Cannabis-related businesses in the city of Decatur: Why the city council should not opt-out
CANNABIS-RELATED BUSINESSES IN THE CITY OF DECATUR: WHY THE CITY COUNCIL SHOULD NOT OPT-OUT
Personally, I was opposed to the state legalizing adult-use cannabis. Combined with smoking, alcohol, and gambling, the state is permitting activities that are addicting and have significant health and public safety consequences. However, adult-use cannabis will be legal in the state of Illinois as of January 1, 2020 and the city council has both the responsibility and opportunity to consider how to regulate adult-use cannabis businesses to maximize their positive impacts (increased tax revenues) while minimizing negative ones (restrictions on the number of dispensaries and strict zoning).
While much of the discussion has focused on whether Decatur should have a dispensary of adult-use cannabis, medical and adult-use dispensaries require other businesses such as cultivation centers, craft growers, processors, infusers, and transporters. It is unclear there are any negative impacts to permitting these other cannabis-related businesses. Such businesses can bring jobs to a city that has lost workers over the past decade. Between 2010 – 2019, the city’s labor force has declined 9% from 36,531 to 32,842 and the combined number of employees at our top 10 employers has decreased 8% from 16,238 in 2009 to 14,988 in 2018. Cannabis-related businesses create jobs for construction workers to build new facilities or remodel older ones and require workers to operate the businesses.

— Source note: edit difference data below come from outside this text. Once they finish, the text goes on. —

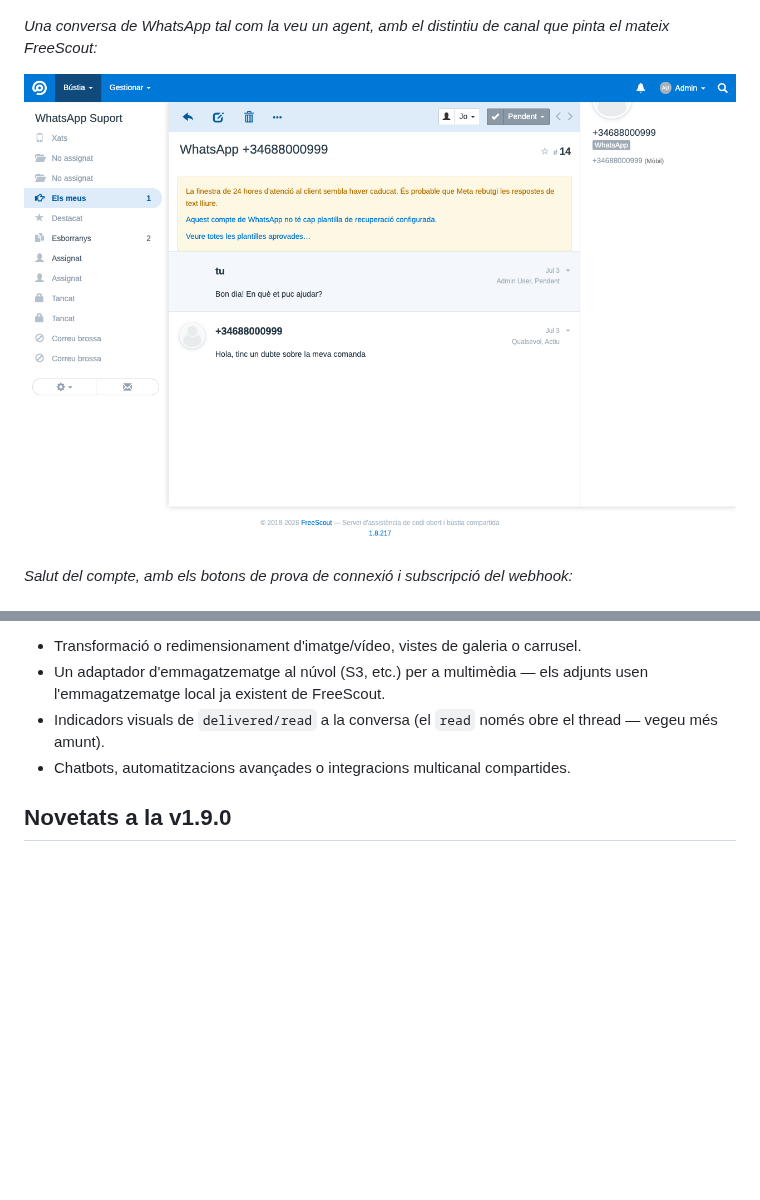
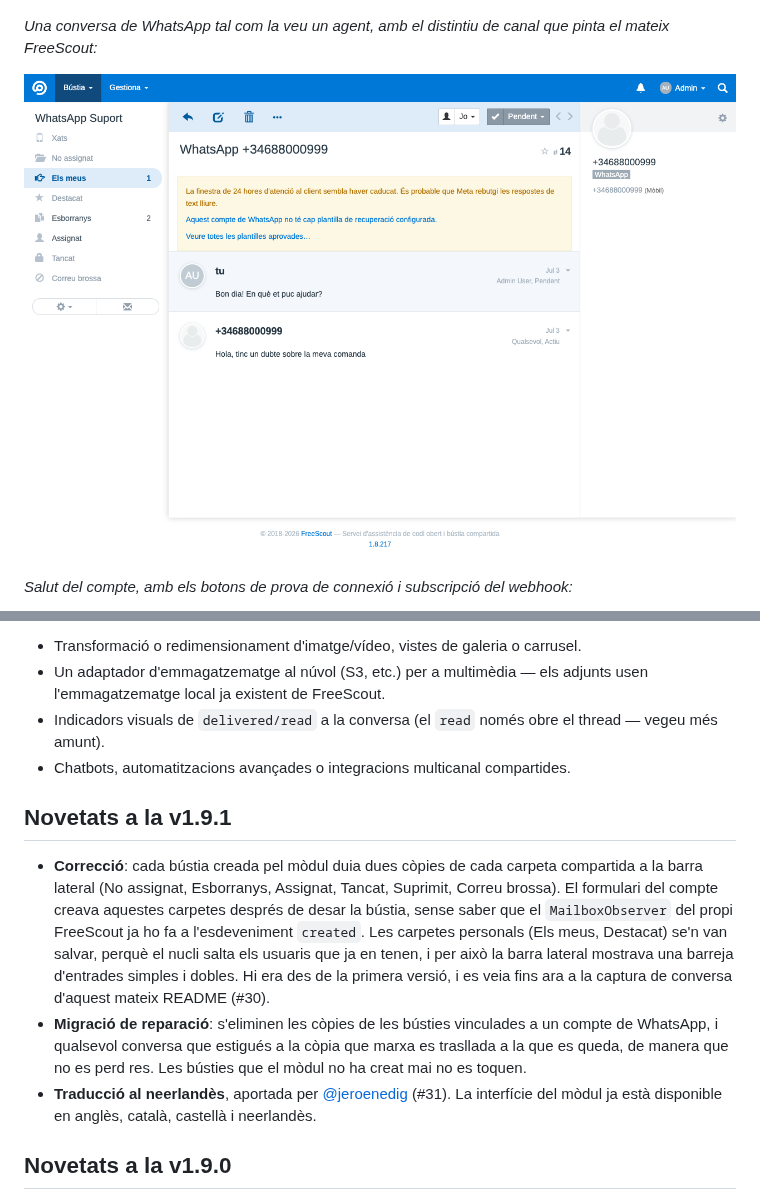
Before and after one commit to losimo/freescout-meta-whatsapp, a Markdown page: README.ca.md, 2 parts joined by grey strips. Drawn GitHub-style; pictures changed too: docs/ca/conversation-view.png; blank space fills up the shorter version.

```diff
--- a/README.ca.md
+++ b/README.ca.md
@@ -60,6 +60,12 @@ Queda fora d'abast:
 - Un adaptador d'emmagatzematge al núvol (S3, etc.) per a multimèdia — els adjunts usen l'emmagatzematge local ja existent de FreeScout.
 - Indicadors visuals de `delivered/read` a la conversa (el `read` només obre el thread — vegeu més amunt).
 - Chatbots, automatitzacions avançades o integracions multicanal compartides.
+
+## Novetats a la v1.9.1
+
+- **Correcció**: cada bústia creada pel mòdul duia dues còpies de cada carpeta compartida a la barra lateral (No assignat, Esborranys, Assignat, Tancat, Suprimit, Correu brossa). El formulari del compte creava aquestes carpetes després de desar la bústia, sense saber que el `MailboxObserver` del propi FreeScout ja ho fa a l'esdeveniment `created`. Les carpetes personals (Els meus, Destacat) se'n van salvar, perquè el nucli salta els usuaris que ja en tenen, i per això la barra lateral mostrava una barreja d'entrades simples i dobles. Hi era des de la primera versió, i es veia fins ara a la captura de conversa d'aquest mateix README (#30).
+- **Migració de reparació**: s'eliminen les còpies de les bústies vinculades a un compte de WhatsApp, i qualsevol conversa que estigués a la còpia que marxa es trasllada a la que es queda, de manera que no es perd res. Les bústies que el mòdul no ha creat mai no es toquen.
+- **Traducció al neerlandès**, aportada per [@jeroenedig](https://github.com/jeroenedig) (#31). La interfície del mòdul ja està disponible en anglès, català, castellà i neerlandès.
 
 ## Novetats a la v1.9.0
 
```
Also changed, not shown: README.es.md (+6 -0 lines), README.md (+6 -0 lines), docs/en/conversation-view.png, docs/es/conversation-view.png, 5 other files.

Cannabis, including hemp varieties, is an agricultural product that a century ago was a widespread crop in Illinois. The seeds are crushed for CBD oil and the meal used as animal feed, the stalk can be used as building material, and THC can be extracted from the leaves for both medical and adult-use purposes. Decatur is internationally recognized as an agribusiness center with the infrastructure, expertise, and skilled workforce in growing and processing agricultural products. Rather than disallowing cannabis-related businesses, the city can allow further diversification and growth of one of our most important industries.
Allowing these cannabis-related businesses could help reverse the city’s long-term trend of decreased equalized assessed values and increased property taxes. From 2009 to 2018, Decatur has seen its total taxable assessed value decline 11% from $928.5 million to $824.5 million. Simultaneously, property tax collected has increased 23% from $11.2 million to $13.8 million. Cultivation centers and craft growers require large buildings (up to 210,000 and 14,000 square feet, respectively), and occupancy of our empty buildings can help offset reductions in equalized assessed values.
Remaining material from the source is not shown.